Content revision data
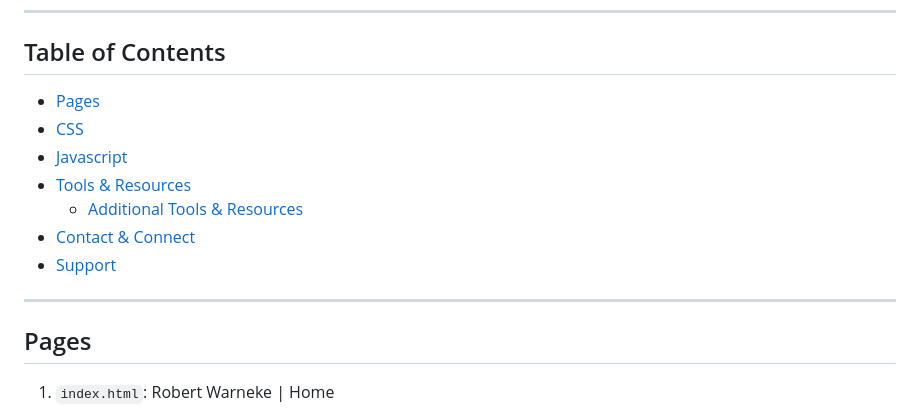
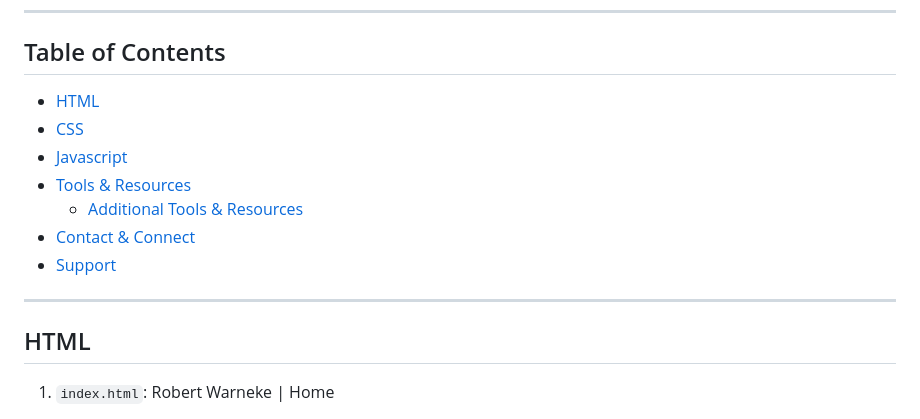
Before and after one commit to robert-warneke/robert-warneke.github.io, a Markdown page: README.md, the part around the change. Drawn GitHub-style.

```diff
--- a/README.md
+++ b/README.md
@@ -19,7 +19,7 @@ Made with ❤️
 
 ## Table of Contents
 
-- [Pages](https://github.com/robert-warneke/robert-warneke.github.io#pages)
+- [HTML](https://github.com/robert-warneke/robert-warneke.github.io#HTML)
 - [CSS](https://github.com/robert-warneke/robert-warneke.github.io#css)
 - [Javascript](https://github.com/robert-warneke/robert-warneke.github.io#javascript)
 - [Tools & Resources](https://github.com/robert-warneke/robert-warneke.github.io#%EF%B8%8F-tools--resources)
@@ -30,7 +30,7 @@ Made with ❤️
 
 ---
 
-## Pages
+## HTML
 
 1. `index.html`: Robert Warneke | Home
     - [Webpage](https://robert-warneke.github.io/index.html)
```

- ACTIVITY:
Search the data above for the string "https" and return every line that has it.

- OUTPUT FOR THIS EXERCISE:
-- [Pages](https://github.com/robert-warneke/robert-warneke.github.io#pages)
+- [HTML](https://github.com/robert-warneke/robert-warneke.github.io#HTML)
 - [CSS](https://github.com/robert-warneke/robert-warneke.github.io#css)
 - [Javascript](https://github.com/robert-warneke/robert-warneke.github.io#javascript)
 - [Tools & Resources](https://github.com/robert-warneke/robert-warneke.github.io#%EF%B8%8F-tools--resources)
     - [Webpage](https://robert-warneke.github.io/index.html)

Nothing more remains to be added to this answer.